Exclusive: Deepika Padukone offers first look at Nike’s Team India jerseys
Four years ago, in April 2011, Deepika Padukone was in London on a film shoot as the ICC Cricket World Cup final played on at the Wankhede Stadium in Mumbai. The director gave the crew the day off so they could catch the match on TV–which they did on a giant screen at an Indian restaurant nearby. India secured a very cool six-wicket win over Sri Lanka, and there was some bubbly to celebrate. But the fact that she had to watch it from another continent and later look at visuals of people celebrating on Marine Drive elicited one little reaction from Padukone—”Tch. Damn!”

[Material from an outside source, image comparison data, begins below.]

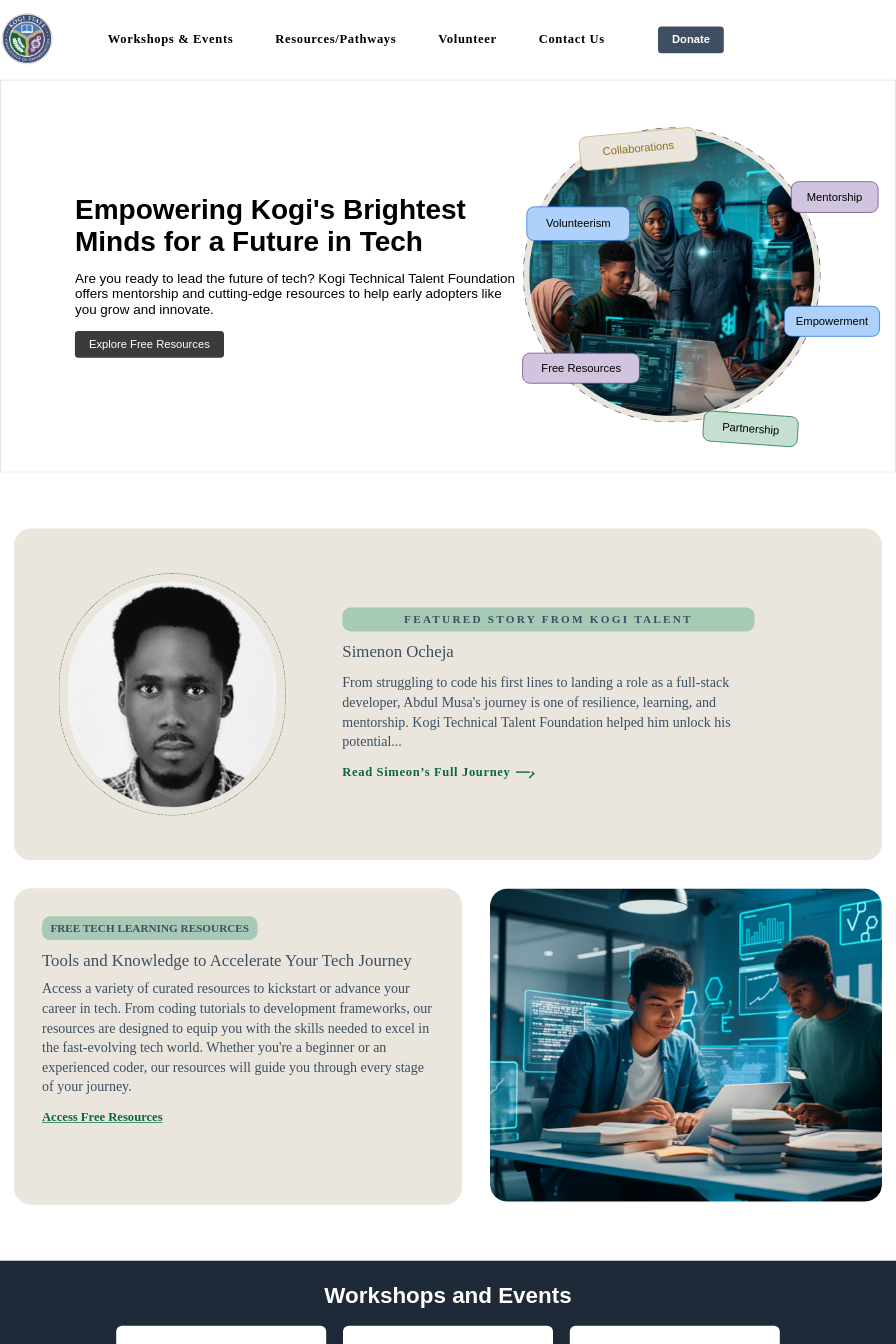
Repository: Cryptim/3MTT-Kogi-Foundation
Page: index.html
The author's editor kept a copy of each file at every save. The page is drawn from the files as they stood at one save, then again after the next save.
The browser window is 1280 px wide. The pictures show the part of the page from y = 0 to 1920 px (the page is 3494 px tall), at 70% of full size.

Above is the page before, as saved 2024-11-04 03:07:26.

After the next save:
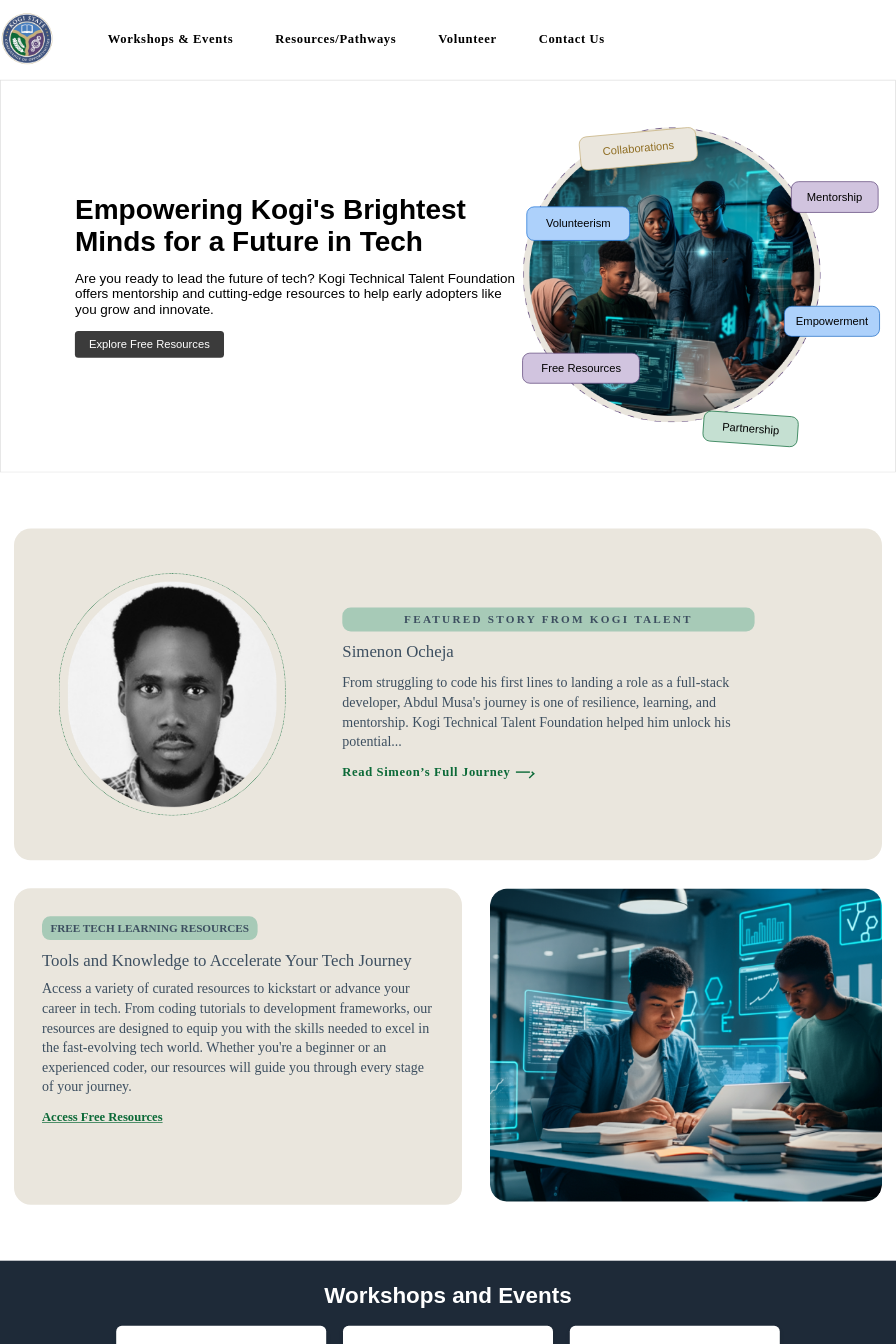
Saved 22 s later.
--- a/index.html
+++ b/index.html
@@ -18,7 +18,7 @@
         <a href="#">Contact Us</a>
       </nav>
       <div class="donate-button">
-        <button>Donate</button>
+        <!-- <button>Donate</button> -->
       </div>
     </header>
     <div class="hero-section">

After the save that followed:
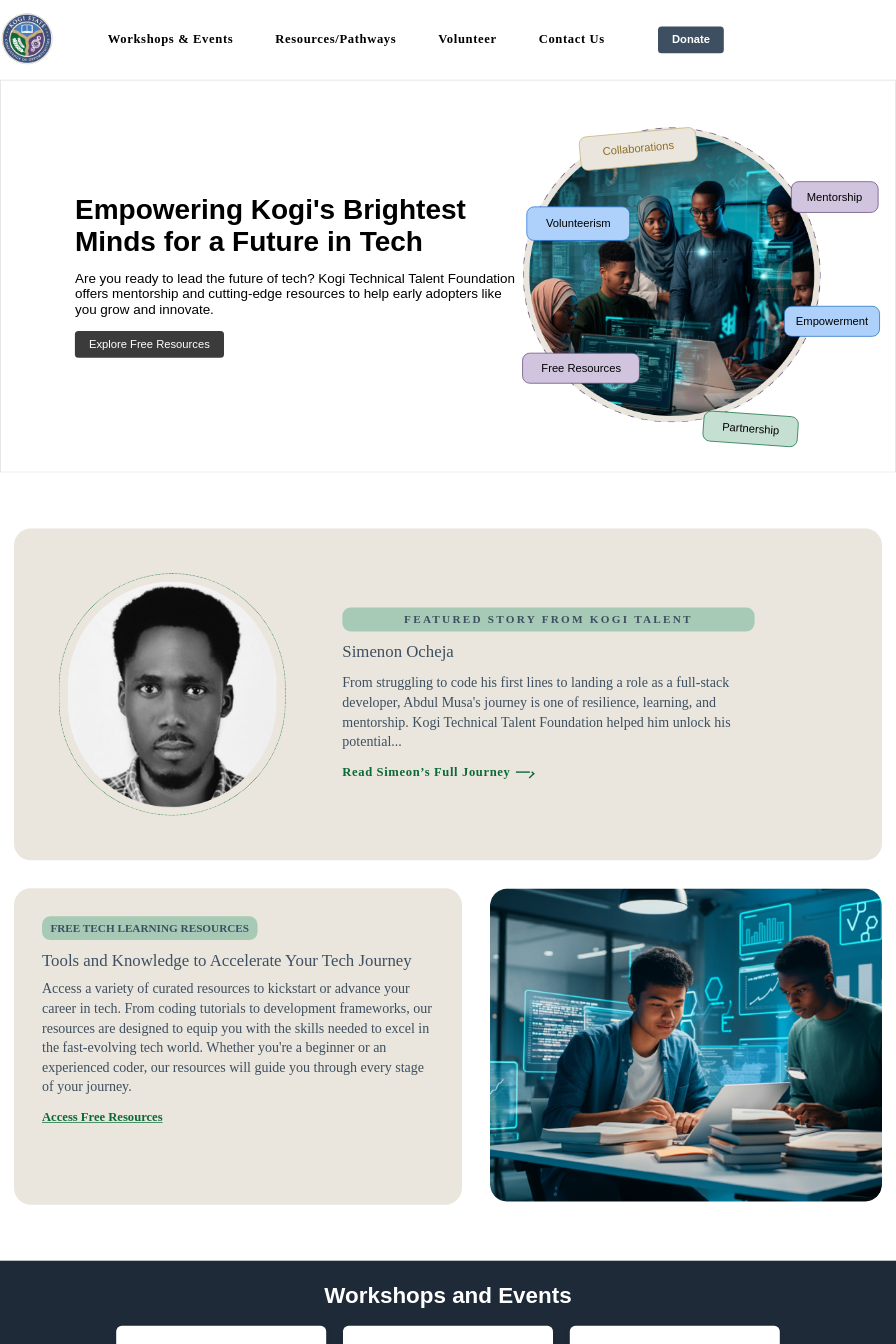
Saved 8 s later.
--- a/index.html
+++ b/index.html
@@ -18,7 +18,7 @@
         <a href="#">Contact Us</a>
       </nav>
       <div class="donate-button">
-        <!-- <button>Donate</button> -->
+        <button>Donate</button>
       </div>
     </header>
     <div class="hero-section">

This time though, as she launches Team India’s World Cup jerseys as the face of Nike’s Bleed Blue campaign, shot by photographer Bharat Sikka, Padukone wears her love of sport on her sleeve.
How would you define your ties with cricket?
Whether you like it or not, cricket is a religion in our country and it’s the one thing that brings people across the world together, as one unit. Of course, as an athlete I would like other sports to come up as well, but you can’t take away from the fact that cricket is the most popular sport in the world. Cricket was one of the first sports that I followed beyond badminton. And I have an association with the sport from the time I supported the Bangalore IPL team. That’s when I started understanding the game.
Nowhere do bouquets and brickbats rain as freely as on the heads of our beloved Men in Blue. As a former athlete who knows the value of support and understands the perils of pressure, what’s your advice to fans?
Being an athlete I would say that one thing that we, as supporters, do is expect. There’s too much expectation. Of course, from our side it’s coming from a very, very good place, but we need to find that balance between encouragement and expectation. I think a sportsman’s life, or even a cricket match, is like a film–we’re going out on the field, and we’re going there to win. They want to win as much as we want them to win. But why is it that when they play badly, we bash them? We don’t need to do that. At the end of the day we know for a fact that they want it (victory) more. They know what they’re doing, so let’s not criticise.
How do you look like you’re on the court making shuttles fly five hours a day?
Very recently someone told me, “It’s not fair that you walk around everyday with a set of abs.” It comes from the fact that my entire childhood has been about fitnes–waking up at 4.30-5 in the morning, going for my physical training, which lasted a good two or two and a half hours, then going to school and coming back, then my second session of on-court play, followed by cooling down and stretching. I did that till I was 18. So fitness is a really important part of my life, it’s the only way of being for me. Today, for me, it’s more about maintenance. Thankfully I have a good metabolism and don’t have to restrict myself from a lot of things. This athletic body comes from being an athlete.
How is it working with Bharat Sikka on the Nike campaign?
Bharat is someone I started working with very early on in my career, and we’ve been working with each other on and off ever since. Now I know he’s become even more selective than he was before, so I’m really happy Nike managed to bring him onboard. He’s driven, inspired and emotionally involved–so, he gets the best of everything together.